2. What else do I know about them, or what else can I find out about them?
        Suzy is a junior who hasn’t missed a football game in four years. She plays
volleyball, is on the yearbook staff and speech team. John is a senior who went to Boys’
State last year and is a varsity football quarterback.

3. What is going on in the photo?
        Suzy has just been crowned and been given flowers, a gold football necklace and
a kiss.

4. When?
      During the October 11 homecoming football game half time.

5. Where? In the home stadium.

6. How?
        Football team chose candidates, student body elected queen; football team chose

7. What came before this action?
      Twelve senior girls were introduced and football escorts walked them to a
temporary platform in the middle of the football field.

8. What was the outcome of the action?
       Suzy reigned during the rest of the game and at the dance the following night; the
home team won by seven points.

9. Any little known facts?
       Suzy is a third generation homecoming queen. Her mom was queen in ‘65 at
Hillsboro and her grandmother was queen in ‘46 at Festus.

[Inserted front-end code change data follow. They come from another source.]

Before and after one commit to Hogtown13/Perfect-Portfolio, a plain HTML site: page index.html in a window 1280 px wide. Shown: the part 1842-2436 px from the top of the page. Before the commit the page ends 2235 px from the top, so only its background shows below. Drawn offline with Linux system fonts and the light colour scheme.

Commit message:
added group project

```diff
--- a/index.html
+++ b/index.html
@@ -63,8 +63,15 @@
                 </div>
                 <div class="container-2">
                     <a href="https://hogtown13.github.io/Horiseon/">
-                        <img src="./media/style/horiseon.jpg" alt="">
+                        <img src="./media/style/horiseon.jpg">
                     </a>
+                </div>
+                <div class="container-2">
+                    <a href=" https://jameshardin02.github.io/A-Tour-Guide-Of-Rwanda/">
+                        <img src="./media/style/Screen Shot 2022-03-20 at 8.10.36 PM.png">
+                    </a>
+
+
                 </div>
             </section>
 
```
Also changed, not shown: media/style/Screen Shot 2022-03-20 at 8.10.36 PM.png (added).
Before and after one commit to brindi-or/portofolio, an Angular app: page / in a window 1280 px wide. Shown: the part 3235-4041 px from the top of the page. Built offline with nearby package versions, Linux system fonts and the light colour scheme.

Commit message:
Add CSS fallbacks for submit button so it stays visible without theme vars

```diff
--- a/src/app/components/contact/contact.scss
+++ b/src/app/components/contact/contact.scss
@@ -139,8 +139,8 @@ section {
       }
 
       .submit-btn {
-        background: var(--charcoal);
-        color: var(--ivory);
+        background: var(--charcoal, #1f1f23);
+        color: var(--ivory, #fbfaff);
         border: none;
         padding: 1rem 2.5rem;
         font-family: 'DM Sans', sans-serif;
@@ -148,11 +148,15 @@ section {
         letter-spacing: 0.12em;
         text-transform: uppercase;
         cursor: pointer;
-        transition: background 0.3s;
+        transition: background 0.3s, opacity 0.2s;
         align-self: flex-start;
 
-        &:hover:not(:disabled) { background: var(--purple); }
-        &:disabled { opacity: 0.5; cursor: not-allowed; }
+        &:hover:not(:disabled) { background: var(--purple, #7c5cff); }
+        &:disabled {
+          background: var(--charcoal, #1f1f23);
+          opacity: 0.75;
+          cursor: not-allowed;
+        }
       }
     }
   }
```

10. Choose a lead which will hook your reader.
         Third generation royalty--Like her mom in 1965 and her grandmother in 1946,
Junior Suzy Jones takes her place among homecoming royalty. A varsity volleyball
player, Suzy is crowned by Senior quarterback John Doe during traditional half time
activities. The event added glamour to the excitement of a 7-0 victory over the Festus
       Not all of this information is necessary or desirable, but collect it all anyway. Fold
the paper on which you’ve recorded your name and the information. Attach this
information to the photo log.
       This kind of information could potentially be used for any number of photos you
took that day; it doesn’t just apply to the one photo.
       Make the caption longer than it needs to be and include extra information.
We can always cut information later if it’s too much, but it is nearly impossible to
reinvent the information once the event is over and done with.

To top